DATA EXCERPTS: Begin

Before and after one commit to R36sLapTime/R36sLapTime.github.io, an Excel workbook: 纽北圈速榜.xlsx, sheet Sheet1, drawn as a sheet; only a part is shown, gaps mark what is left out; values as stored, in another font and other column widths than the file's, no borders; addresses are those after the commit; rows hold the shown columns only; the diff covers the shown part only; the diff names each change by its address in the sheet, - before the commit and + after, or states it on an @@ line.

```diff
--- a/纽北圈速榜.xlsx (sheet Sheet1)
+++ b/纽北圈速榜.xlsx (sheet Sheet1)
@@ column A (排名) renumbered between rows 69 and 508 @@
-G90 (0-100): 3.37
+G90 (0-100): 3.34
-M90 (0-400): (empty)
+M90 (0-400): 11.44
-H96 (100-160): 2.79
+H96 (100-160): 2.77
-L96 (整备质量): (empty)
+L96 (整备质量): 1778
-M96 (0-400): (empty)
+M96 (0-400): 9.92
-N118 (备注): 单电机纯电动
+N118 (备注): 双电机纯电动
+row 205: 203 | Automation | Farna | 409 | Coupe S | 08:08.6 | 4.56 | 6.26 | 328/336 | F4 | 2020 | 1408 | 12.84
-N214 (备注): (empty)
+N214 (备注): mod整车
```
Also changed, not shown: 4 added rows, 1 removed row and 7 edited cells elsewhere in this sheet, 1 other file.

DATA EXCERPTS: End
DATA EXCERPTS: Begin

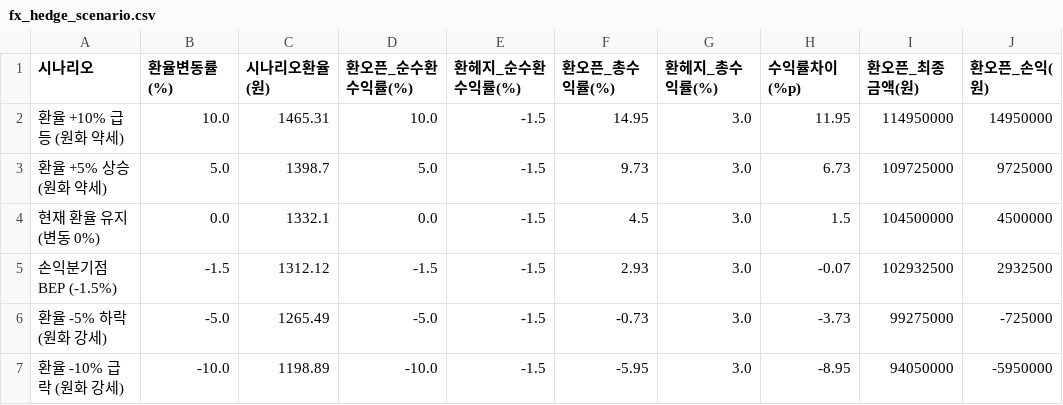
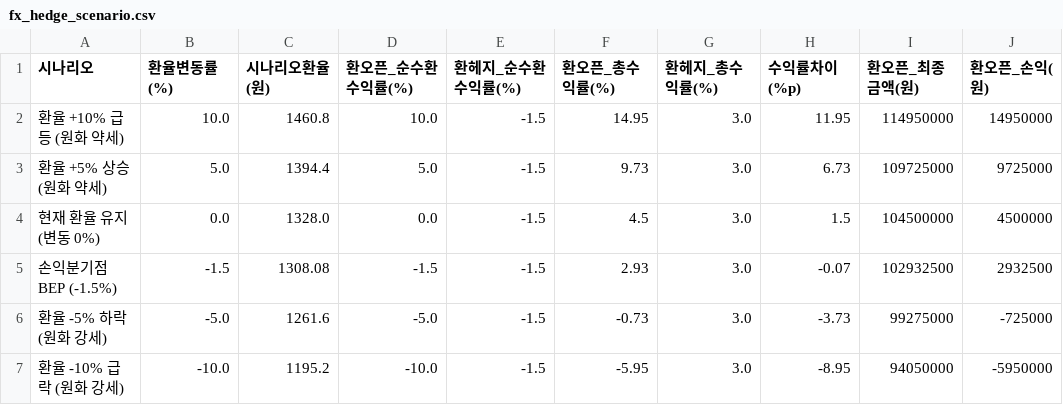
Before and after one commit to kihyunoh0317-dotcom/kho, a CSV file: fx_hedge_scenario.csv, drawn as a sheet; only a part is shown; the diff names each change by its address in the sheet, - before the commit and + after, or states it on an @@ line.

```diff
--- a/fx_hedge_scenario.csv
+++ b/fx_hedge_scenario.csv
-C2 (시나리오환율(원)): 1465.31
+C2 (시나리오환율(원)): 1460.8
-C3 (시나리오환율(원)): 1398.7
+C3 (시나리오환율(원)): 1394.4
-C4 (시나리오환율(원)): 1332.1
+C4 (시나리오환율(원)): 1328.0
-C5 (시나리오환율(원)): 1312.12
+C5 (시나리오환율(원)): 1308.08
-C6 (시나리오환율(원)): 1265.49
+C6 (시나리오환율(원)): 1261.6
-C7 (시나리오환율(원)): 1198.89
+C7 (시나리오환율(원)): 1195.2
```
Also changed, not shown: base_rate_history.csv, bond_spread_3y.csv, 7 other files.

DATA EXCERPTS: End

(EXERCISE OBJECTIVE) Lines containing the word "纽北圈速榜" are to be pulled from the records and copied.

(YOUR SOLUTION)
Before and after one commit to R36sLapTime/R36sLapTime.github.io, an Excel workbook: 纽北圈速榜.xlsx, sheet Sheet1, drawn as a sheet; only a part is shown, gaps mark what is left out; values as stored, in another font and other column widths than the file's, no borders; addresses are those after the commit; rows hold the shown columns only; the diff covers the shown part only; the diff names each change by its address in the sheet, - before the commit and + after, or states it on an @@ line.
--- a/纽北圈速榜.xlsx (sheet Sheet1)
+++ b/纽北圈速榜.xlsx (sheet Sheet1)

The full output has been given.